“What is it?” I exclaimed, in a high pitched, exaggerated, I’m so proud of you voice.
“It’s a heart — with a fence!” he said.
At first, I did feel proud, “That’s my boy,” I thought. His artwork dripping with symbolism is definitely above and beyond the pre-k status quo.
Then I went dark, “Is this his four-year-old way of observing and processing my dysfunction?”
Ironically, my son François, fits the French stereotype and already seems to have a “way with the ladies.”
Every time I pick him up from school, at least one of his classmates runs up to him and gives him a big hug.
I’ve seen him reject a few little girls who asked permission first. He is a big-hearted kid, but I observe that like most of us, he has no problem throwing up a fence.
This morning I couldn’t sleep because I kept thinking about hearts and fences.
It occurred to me that fences don’t just keep bad things out and good things in. Fences keep bad things in and good things out.
It’s easy to talk about hearts and fences when it comes to our “personal lives” because vulnerability as a goal with family and friends is trendy.
The problem is, many of us spend most of our time at work. And a heart without a fence in the workplace, “professional vulnerability” makes us run away like a 4-year-old little boy running from kudies.
It’s true that fences around our heart serve a purpose at work, but it’s also true that those same fences inhibit truly creative output that can only be a result of messy authenticity—telling our truth and listening to the truth of our co-workers.
The painful part of being vulnerable at work is that contrary to vulnerability in our personal lives, there is an expectation that “professional vulnerability” should be just enough to make you seem authentic but not so much that you get labeled cuckoo. The problem with this metered approach is that vulnerability by its very definition, “capable of or susceptible to being wounded or hurt,” implies risk. Either you’re vulnerable or you’re not. And if you’re only poolside dipping your toe in the water of vulnerability, you’ll never swim.
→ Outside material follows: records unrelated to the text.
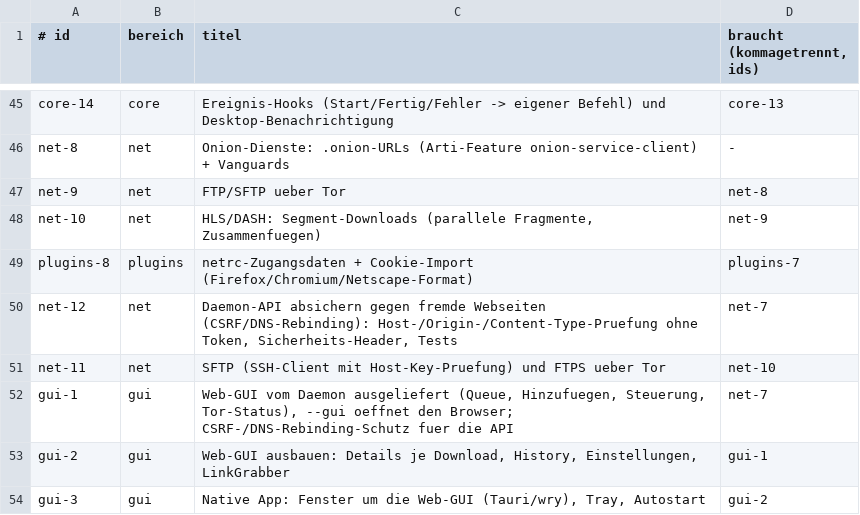
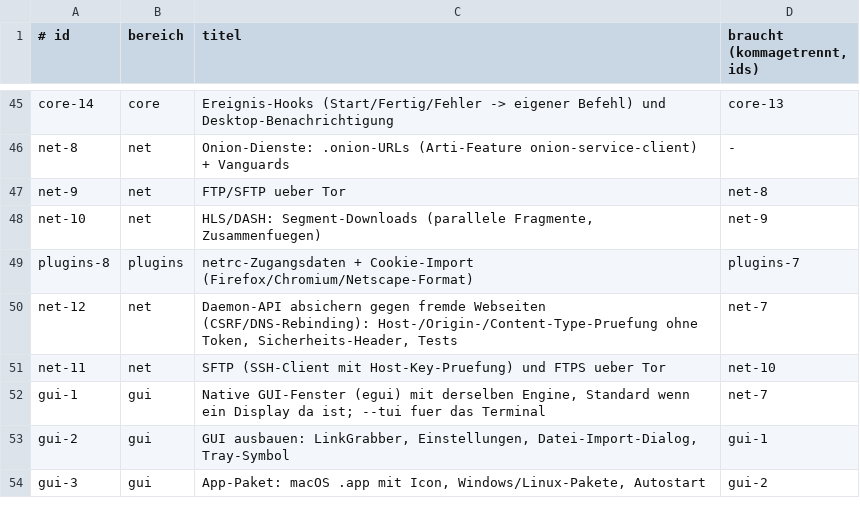
Before and after one commit to Benjamin-Wegener/rDownloader, a TSV file: QUEUE.tsv, drawn as a sheet; only a part is shown, gaps mark what is left out.

```diff
--- a/QUEUE.tsv
+++ b/QUEUE.tsv
@@ -51,4 +51,4 @@ net-12	net	Daemon-API absichern gegen fremde Webseiten (CSRF/DNS-Rebinding): Hos
 net-11	net	SFTP (SSH-Client mit Host-Key-Pruefung) und FTPS ueber Tor	net-10
-gui-1	gui	Web-GUI vom Daemon ausgeliefert (Queue, Hinzufuegen, Steuerung, Tor-Status), --gui oeffnet den Browser; CSRF-/DNS-Rebinding-Schutz fuer die API	net-7
-gui-2	gui	Web-GUI ausbauen: Details je Download, History, Einstellungen, LinkGrabber	gui-1
-gui-3	gui	Native App: Fenster um die Web-GUI (Tauri/wry), Tray, Autostart	gui-2
+gui-1	gui	Native GUI-Fenster (egui) mit derselben Engine, Standard wenn ein Display da ist; --tui fuer das Terminal	net-7
+gui-2	gui	GUI ausbauen: LinkGrabber, Einstellungen, Datei-Import-Dialog, Tray-Symbol	gui-1
+gui-3	gui	App-Paket: macOS .app mit Icon, Windows/Linux-Pakete, Autostart	gui-2
```
Also changed, not shown: 9 other files.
True vulnerability is sink or swim, not sitting on the sidelines and letting others jump in first.
The image above, of my son, Francois, is a picture of him the day he almost drowned by jumping into the deep end. I pulled him out (with assistance), helped him cough up the water, let him catch his breath, wrapped him in a towel and sat with him for a few minutes, holding him tight.
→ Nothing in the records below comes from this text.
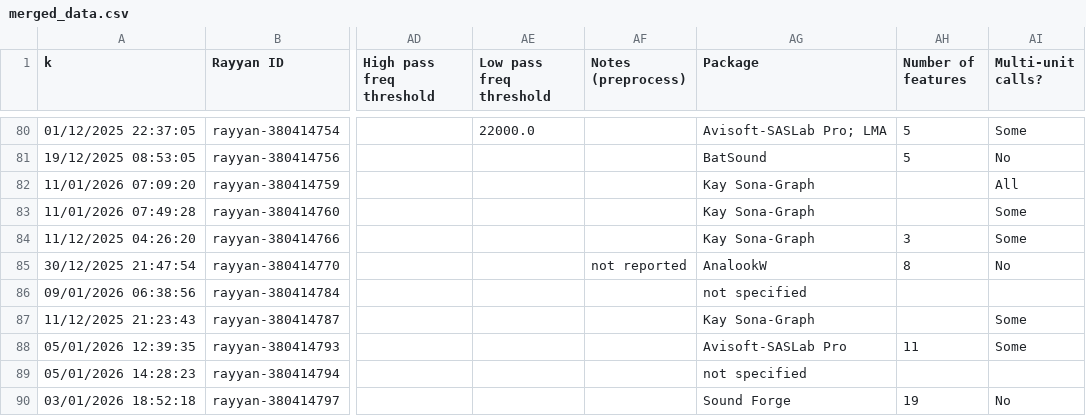
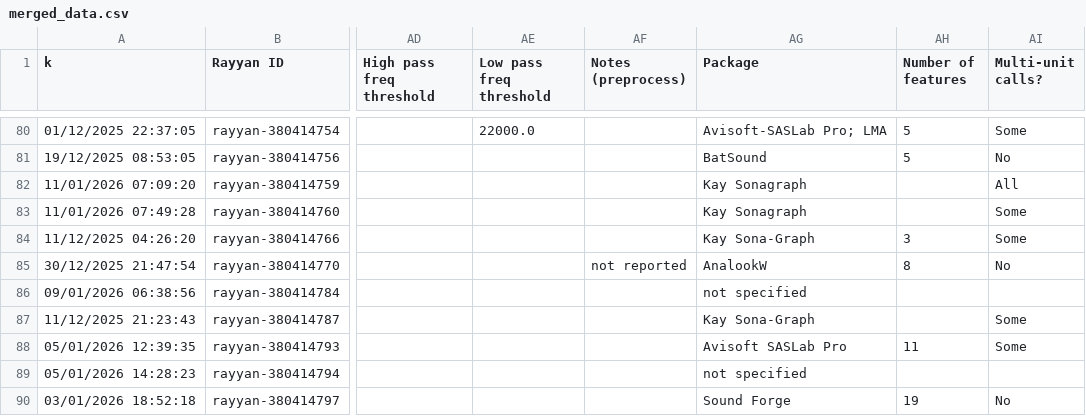
Before and after one commit to DoriMG/vocal_repertoire_methods, a CSV file: figures/data/merged_data.csv, drawn as a sheet; only a part is shown, gaps mark what is left out; the diff covers the shown part only; the diff names each change by its address in the sheet, - before the commit and + after, or states it on an @@ line.

```diff
--- a/figures/data/merged_data.csv
+++ b/figures/data/merged_data.csv
-AG82:AG83 (Package): Kay Sona-Graph
+AG82:AG83 (Package): Kay Sonagraph
-AG88 (Package): Avisoft-SASLab Pro
+AG88 (Package): Avisoft SASLab Pro
```
Also changed, not shown: 57 edited cells elsewhere in this file, merged_data.csv, vocal_rep_review_v2.csv, 11 other files.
Then I took him back in the water.
Have you almost drowned because you decided to jump in the deep end at work and you weren’t quite ready to swim, much less tread the waters of vulnerability?
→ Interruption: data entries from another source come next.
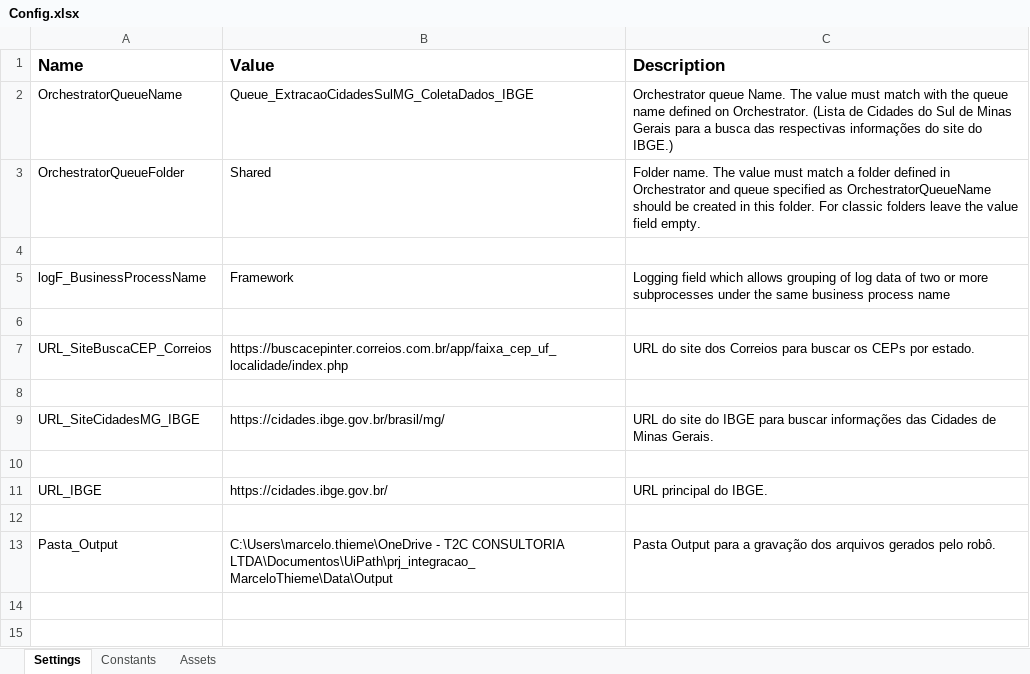
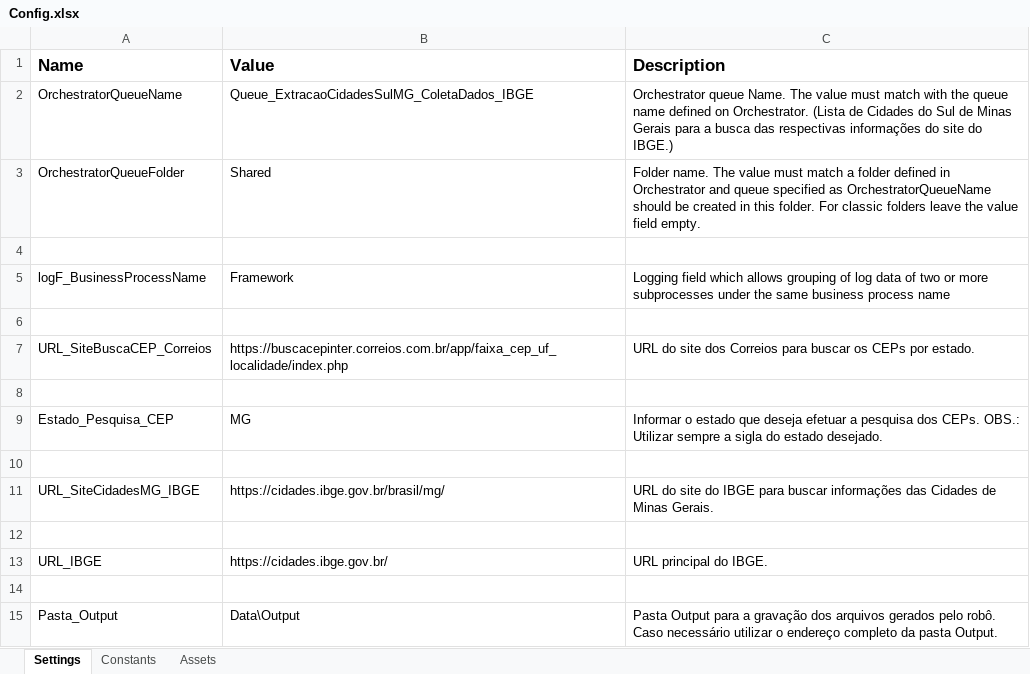
Before and after one commit to thiemedev/prj_integracao_MarceloThieme, an Excel workbook: Data/Config.xlsx, sheet Settings, drawn as a sheet; values as stored, in another font and other column widths than the file's, no borders; addresses are those after the commit; the diff names each change by its address in the sheet, - before the commit and + after, or states it on an @@ line.

```diff
--- a/Data/Config.xlsx (sheet Settings)
+++ b/Data/Config.xlsx (sheet Settings)
+row 9: Estado_Pesquisa_CEP | MG | Informar o estado que deseja efetuar a pesquisa dos CEPs. OBS.: Utilizar sempre a sigla do estado desejado.
+row 10: (empty)
-B15 (Value): C:\Users\marcelo.thieme\OneDrive - T2C CONSULTORIA LTDA\Documentos\UiPath\prj_integracao_MarceloThieme\Data\Output
+B15 (Value): Data\Output
-C15 (Description): …pelo robô.
+C15 (Description): …pelo robô. Caso necessário utilizar o endereço completo da pasta Output.
```
Also changed, not shown: 19 other files.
It’s ok. Now you know the power of being you.
My son naively jumped in, panicked and resisted.
Buoyancy is proportional to our level of familiarity, fear and resistance.
Almost drowning doesn’t mean you won’t ever swim.
Go. Get back in.